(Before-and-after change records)

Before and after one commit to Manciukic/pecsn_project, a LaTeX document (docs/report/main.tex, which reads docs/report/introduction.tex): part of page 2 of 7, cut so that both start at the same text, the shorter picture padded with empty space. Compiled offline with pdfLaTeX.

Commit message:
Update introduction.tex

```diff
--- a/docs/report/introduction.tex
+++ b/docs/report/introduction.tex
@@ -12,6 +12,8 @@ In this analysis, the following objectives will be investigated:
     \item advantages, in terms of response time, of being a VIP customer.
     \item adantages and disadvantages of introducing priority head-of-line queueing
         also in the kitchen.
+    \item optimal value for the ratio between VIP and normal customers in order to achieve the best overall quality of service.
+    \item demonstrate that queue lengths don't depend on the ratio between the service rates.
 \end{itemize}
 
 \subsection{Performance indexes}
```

■ How to complete this task:
Each entry, from start to finish, must be restated exactly.

■ Response area:
Before and after one commit to Manciukic/pecsn_project, a LaTeX document (docs/report/main.tex, which reads docs/report/introduction.tex): part of page 2 of 7, cut so that both start at the same text, the shorter picture padded with empty space. Compiled offline with pdfLaTeX.

Commit message:
Update introduction.tex

```diff
--- a/docs/report/introduction.tex
+++ b/docs/report/introduction.tex
@@ -12,6 +12,8 @@ In this analysis, the following objectives will be investigated:
     \item advantages, in terms of response time, of being a VIP customer.
     \item adantages and disadvantages of introducing priority head-of-line queueing
         also in the kitchen.
+    \item optimal value for the ratio between VIP and normal customers in order to achieve the best overall quality of service.
+    \item demonstrate that queue lengths don't depend on the ratio between the service rates.
 \end{itemize}
 
 \subsection{Performance indexes}
```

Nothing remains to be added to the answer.